For this exercise, restate every line below word for word and drop the images.
___ AVAILABLE RECORDS
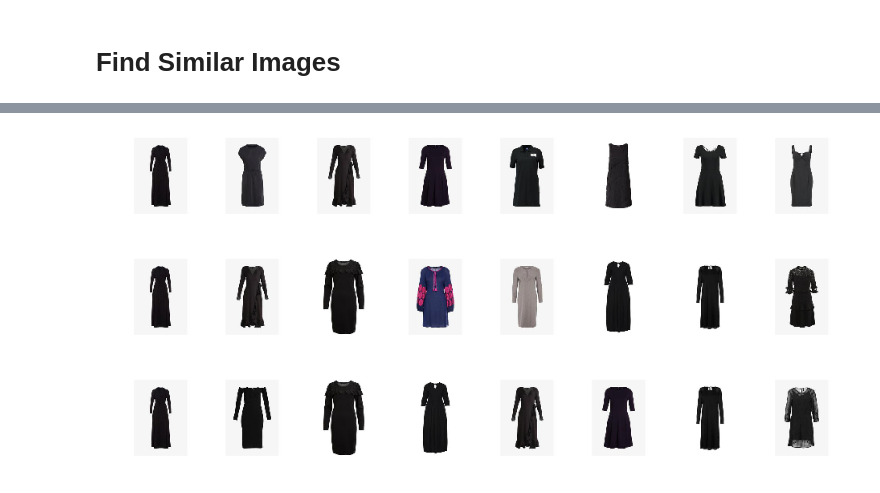
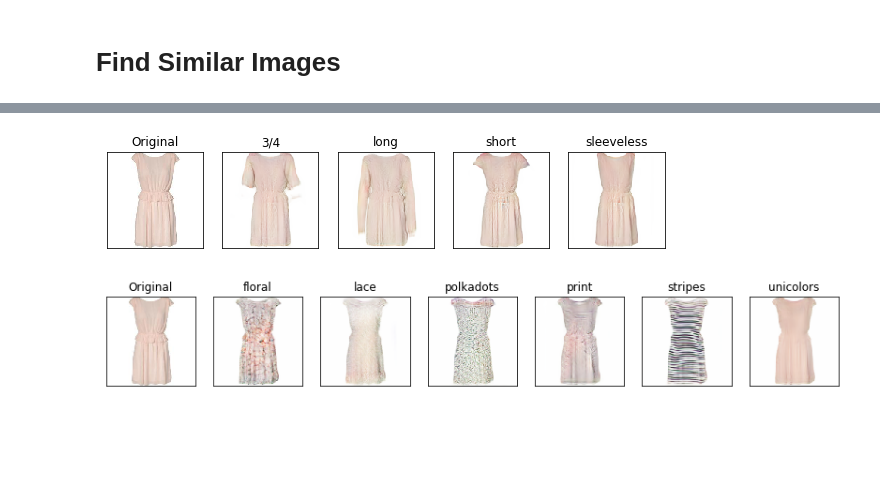
Before and after one commit to sonynka/fashion_gan, a Jupyter notebook: GANsearch_pipeline.ipynb, the cells around one changed output, grey strips where cells are left out. Cells and saved outputs as stored; diff of their text form; code cells hidden in the pictures; blank space fills up the shorter version.

```diff
--- a/GANsearch_pipeline.ipynb
+++ b/GANsearch_pipeline.ipynb
@@ -80,13 +74,11 @@ fake_imgs = plot_all_attr_values(test_img, 'sleeve_length')
-# %%
-plot_similar_imgs(resnet_search.get_similar_images(test_img))
-# %% [output]
-[figure, removed]
-# %%
-plot_similar_imgs(akiwi114_search.get_similar_images(test_img))
-# %% [output]
-[figure, removed]
-# %%
-plot_similar_imgs(akiwi64_search.get_similar_images(test_img))
-# %% [output]
-[figure, removed]
+# %%
+fake_sleeves = get_stargan_imgs_for_attr(test_img, 'sleeve_length')
+plot_img_row([test_img] + fake_sleeves, img_labels=['Original'] + StarGAN.LABELS['sleeve_length'])
+# %% [output]
+[figure, added]
+# %%
+fake_pattern = get_stargan_imgs_for_attr(test_img, 'pattern')
+plot_img_row([test_img] + fake_pattern, img_labels=['Original'] + StarGAN.LABELS['pattern'])
+# %% [output]
+[figure, added]
 # %%
```
Also changed, not shown: parts of 21 cells of this notebook, 6 other files.
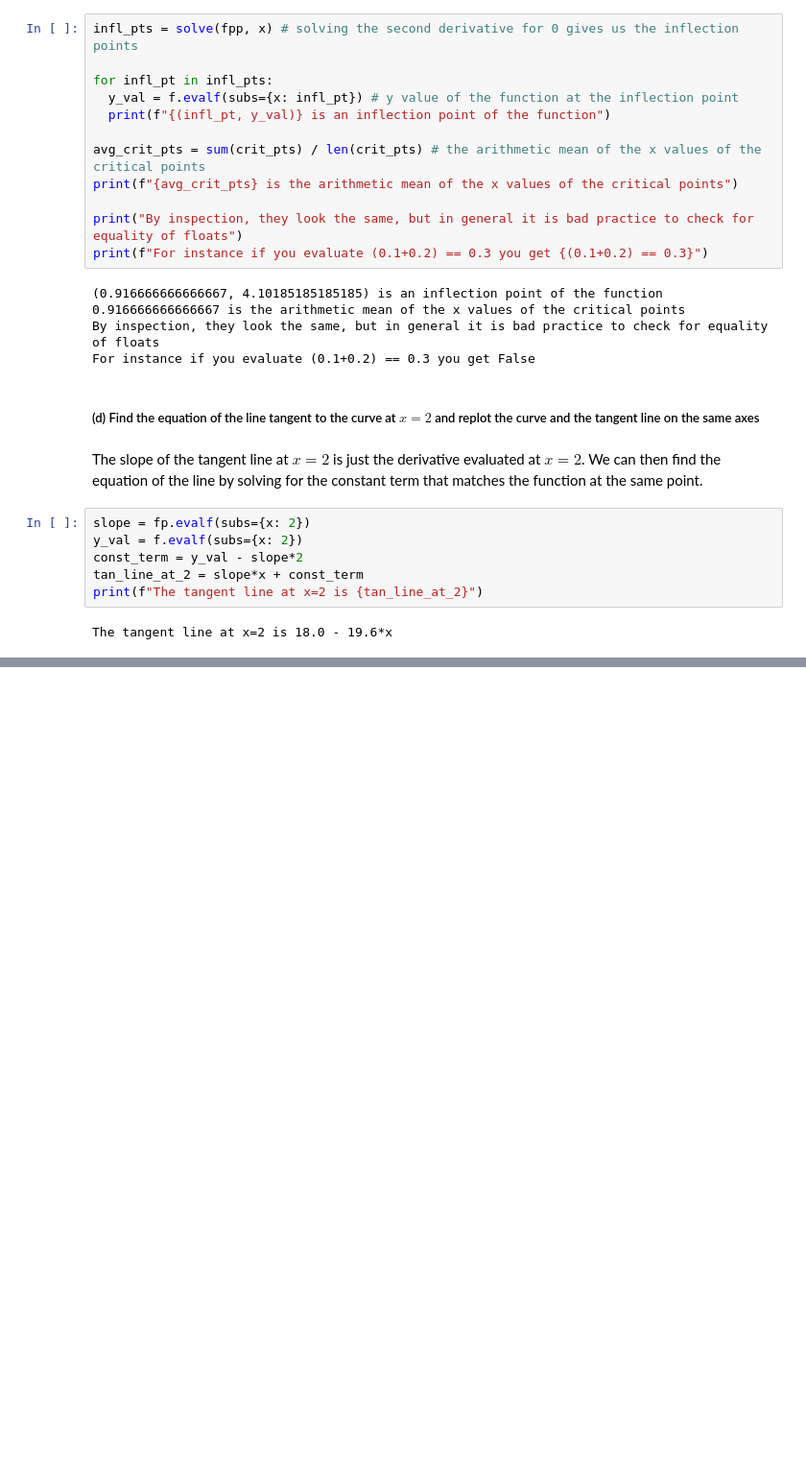
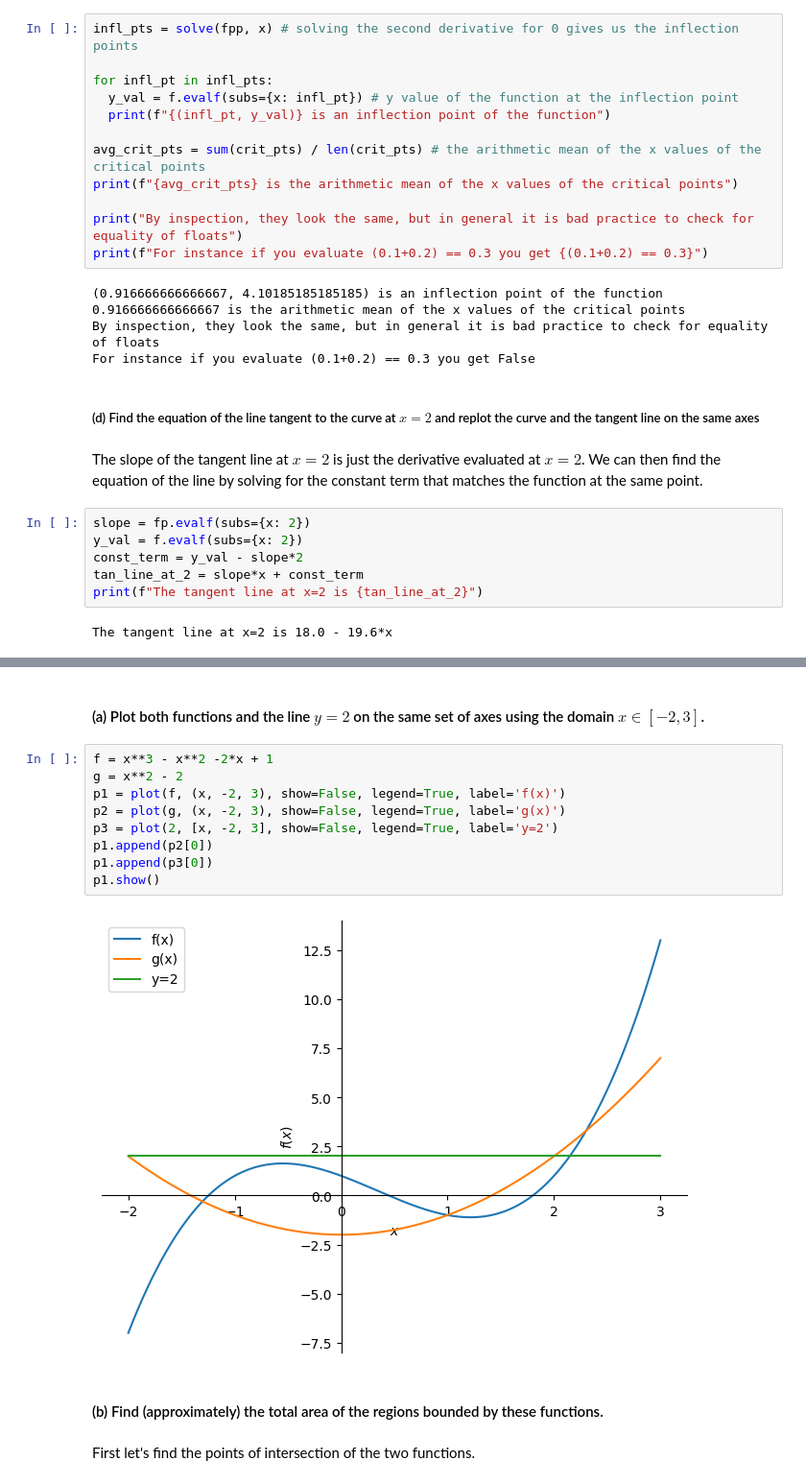
Before and after one commit to kumj2028/Math-696-Mathematical-Communication-and-Technology, a Jupyter notebook: python_project/python_project.ipynb, the cells around one changed output, grey strips where cells are left out. Shown at 96% size. Drawn from its saved outputs; the diff is of its cells as text; blank space fills up the shorter version.

```diff
--- a/python_project/python_project.ipynb
+++ b/python_project/python_project.ipynb
@@ -109,0 +113,17 @@ p1.show()
+# %% [markdown]
+#### (a) Plot both functions and the line $y=2$ on the same set of axes using the domain $x \in [-2, 3]$.
+# %%
+f = x**3 - x**2 -2*x + 1
+g = x**2 - 2
+p1 = plot(f, (x, -2, 3), show=False, legend=True, label='f(x)')
+p2 = plot(g, (x, -2, 3), show=False, legend=True, label='g(x)')
+p3 = plot(2, [x, -2, 3], show=False, legend=True, label='y=2')
+p1.append(p2[0])
+p1.append(p3[0])
+p1.show()
+# %% [output]
+[figure, added]
+# %% [markdown]
+#### (b) Find (approximately) the total area of the regions bounded by these functions.
+# %% [markdown]
+First let's find the points of intersection of the two functions.
```
Also changed, not shown: parts of 22 cells of this notebook.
______
■ FINISHED TASK ■
Before and after one commit to sonynka/fashion_gan, a Jupyter notebook: GANsearch_pipeline.ipynb, the cells around one changed output, grey strips where cells are left out. Cells and saved outputs as stored; diff of their text form; code cells hidden in the pictures; blank space fills up the shorter version.

```diff
--- a/GANsearch_pipeline.ipynb
+++ b/GANsearch_pipeline.ipynb
@@ -80,13 +74,11 @@ fake_imgs = plot_all_attr_values(test_img, 'sleeve_length')
-# %%
-plot_similar_imgs(resnet_search.get_similar_images(test_img))
-# %% [output]
-[figure, removed]
-# %%
-plot_similar_imgs(akiwi114_search.get_similar_images(test_img))
-# %% [output]
-[figure, removed]
-# %%
-plot_similar_imgs(akiwi64_search.get_similar_images(test_img))
-# %% [output]
-[figure, removed]
+# %%
+fake_sleeves = get_stargan_imgs_for_attr(test_img, 'sleeve_length')
+plot_img_row([test_img] + fake_sleeves, img_labels=['Original'] + StarGAN.LABELS['sleeve_length'])
+# %% [output]
+[figure, added]
+# %%
+fake_pattern = get_stargan_imgs_for_attr(test_img, 'pattern')
+plot_img_row([test_img] + fake_pattern, img_labels=['Original'] + StarGAN.LABELS['pattern'])
+# %% [output]
+[figure, added]
 # %%
```
Also changed, not shown: parts of 21 cells of this notebook, 6 other files.
Before and after one commit to kumj2028/Math-696-Mathematical-Communication-and-Technology, a Jupyter notebook: python_project/python_project.ipynb, the cells around one changed output, grey strips where cells are left out. Shown at 96% size. Drawn from its saved outputs; the diff is of its cells as text; blank space fills up the shorter version.

```diff
--- a/python_project/python_project.ipynb
+++ b/python_project/python_project.ipynb
@@ -109,0 +113,17 @@ p1.show()
+# %% [markdown]
+#### (a) Plot both functions and the line $y=2$ on the same set of axes using the domain $x \in [-2, 3]$.
+# %%
+f = x**3 - x**2 -2*x + 1
+g = x**2 - 2
+p1 = plot(f, (x, -2, 3), show=False, legend=True, label='f(x)')
+p2 = plot(g, (x, -2, 3), show=False, legend=True, label='g(x)')
+p3 = plot(2, [x, -2, 3], show=False, legend=True, label='y=2')
+p1.append(p2[0])
+p1.append(p3[0])
+p1.show()
+# %% [output]
+[figure, added]
+# %% [markdown]
+#### (b) Find (approximately) the total area of the regions bounded by these functions.
+# %% [markdown]
+First let's find the points of intersection of the two functions.
```
Also changed, not shown: parts of 22 cells of this notebook.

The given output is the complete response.